Brazil, Manual de Operações de Evacuação de Não-Combatentes, Ministério da Defesa, Estado-Maior de Defesa, MD33-M-08, Ordinance No. 1351/EMD/MD of 11 October 2007, published in Diário Oficial da União, No. 198, 15 October 2007, §§ 2.5 and 2.11.
In 1996, during a debate in the First Committee of the UN General Assembly, Brazil stated:
Nuclear weapons diminish the security of all States, including the States that possess them. They have no military utility other than that of deterring a comparably equipped opponent from using them. The continuation of the present situation, however, poses intolerable risks. The only way to reduce these risks is a progressive series of steps that would lead to complete elimination of that category of weapons.
In this context it is important to add that the International Court of Justice unanimously determined that there is a legal obligation not only to negotiate in good faith measures for nuclear disarmament in all its aspects, but also to bring those negotiations to a conclusion – that is to say, to eliminate nuclear weapons. The landmark Advisory Opinion of the International Court of Justice constitutes a new term of reference for all the efforts of the international community towards nuclear disarmament. 
Brazil, Statement before the First Committee of the UN General Assembly, UN Doc. A/C.1/51/PV.4, 15 October 1996, p. 5.
In 2005, Brazil’s president adopted the National Defence Policy, which states:
4.7 Brazil supports an international order based on … the prohibition of … nuclear weapons …
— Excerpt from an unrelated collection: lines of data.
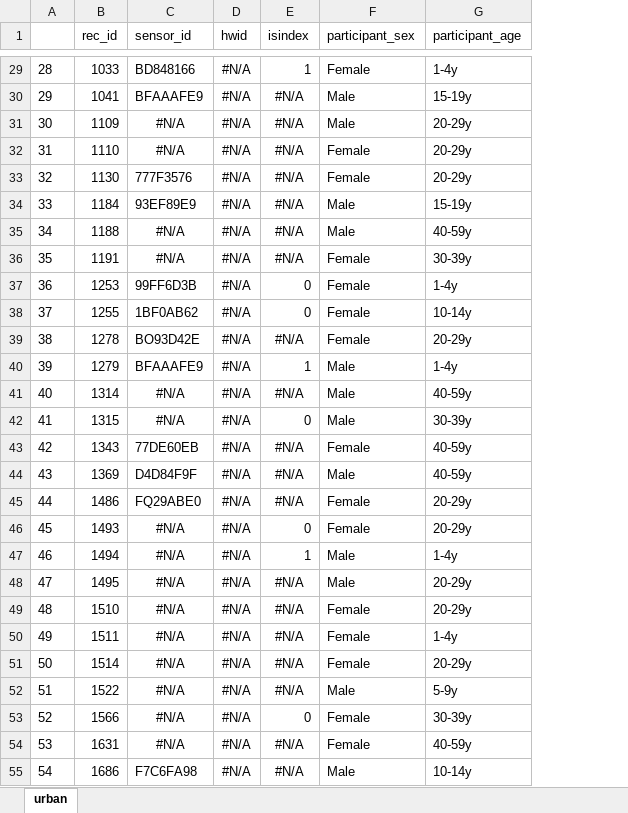
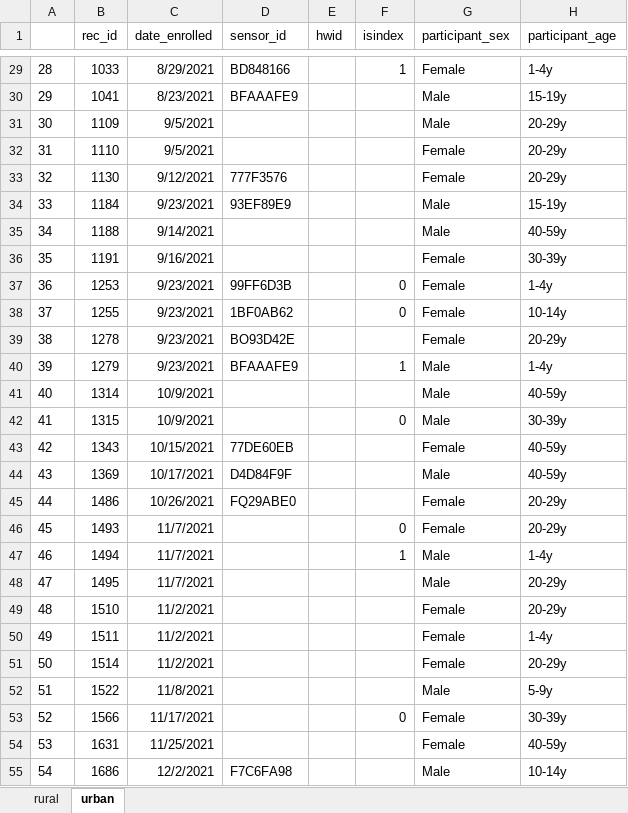
Before and after one commit to lopmanlab/globalmix-mozambique-aim1, an Excel workbook: data/sensor_metadata/mozambique_missing_aim2_data.xlsx, sheet urban, drawn as a sheet; only a part is shown, gaps mark what is left out; values as stored, in another font and other column widths than the file's, no borders; addresses are those after the commit; the diff covers the shown part only; the diff names each change by its address in the sheet, - before the commit and + after, or states it on an @@ line.

```diff
--- a/data/sensor_metadata/mozambique_missing_aim2_data.xlsx (sheet urban)
+++ b/data/sensor_metadata/mozambique_missing_aim2_data.xlsx (sheet urban)
+sheet tab: rural
+column C (date_enrolled), rows 29-55: 8/29/2021 | 8/23/2021 | 9/5/2021 | 9/5/2021 | 9/12/2021 | 9/23/2021 | 9/14/2021 | 9/16/2021 | 9/23/2021 | 9/23/2021 | 9/23/2021 | 9/23/2021 | 10/9/2021 | 10/9/2021 | 10/15/2021 | 10/17/2021 | 10/26/2021 | 11/7/2021 | 11/7/2021 | 11/7/2021 | 11/2/2021 | 11/2/2021 | 11/2/2021 | 11/8/2021 | 11/17/2021 | 11/25/2021 | 12/2/2021
-E29:E55 (hwid): #N/A
+E29:E55 (hwid): (empty)
-F30:F36 (isindex): #N/A
+F30:F36 (isindex): (empty)
-D31:D32 (sensor_id): #N/A
+D31:D32 (sensor_id): (empty)
-D35:D36 (sensor_id): #N/A
+D35:D36 (sensor_id): (empty)
-F39 (isindex): #N/A
+F39 (isindex): (empty)
-D41:D42 (sensor_id): #N/A
+D41:D42 (sensor_id): (empty)
-F41 (isindex): #N/A
+F41 (isindex): (empty)
-F43:F45 (isindex): #N/A
+F43:F45 (isindex): (empty)
-D46:D54 (sensor_id): #N/A
+D46:D54 (sensor_id): (empty)
-F48:F52 (isindex): #N/A
+F48:F52 (isindex): (empty)
-F54:F55 (isindex): #N/A
+F54:F55 (isindex): (empty)
```
Also changed, not shown: 60 edited cells elsewhere in this sheet, 6 other files.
4.14 In accordance with the quest for international peace and security, … [Brazil] is a party to the [1968] Treaty on the Non-Proliferation of Nuclear Weapons and highlights the need for compliance with its article VI, which provides for negotiations towards the complete elimination of nuclear weapons by the nuclear powers. 
Brazil, National Defence Policy, approved by decree of the President of the Republic, Decree No. 5.484, 30 June 2005, published in Diário Oficial da União, 1 July 2005, §§ 4.7 and 4.14.
In 2008, Brazil’s president adopted the National Defence Strategy, which states:
Brazil has committed to the strictly peaceful use of nuclear energy, pursuant to [its] Federal Constitution and to [its] adherence to the [1968] Treaty on the Non-Proliferation of Nuclear Weapons …
Due to a constitutional imperative and international treaty, Brazil abstains from employing nuclear energy for any non-peaceful purpose. It does so under several premises, among which the most important is the progressive nuclear disarmament by nuclear powers.
… [Brazil] shall not adhere to protocols to the Treaty on the Non-Proliferation of Nuclear Weapons aimed at increasing the restrictions imposed by such treaty while the nuclear powers have not made progress on the central premise of the treaty: their own nuclear disarmament. 
Brazil, National Defence Strategy, approved by decree of the President of the Republic, Decree No. 6.703, 18 December 2008, published in Diário Oficial da União, 19 December 2008, Section I.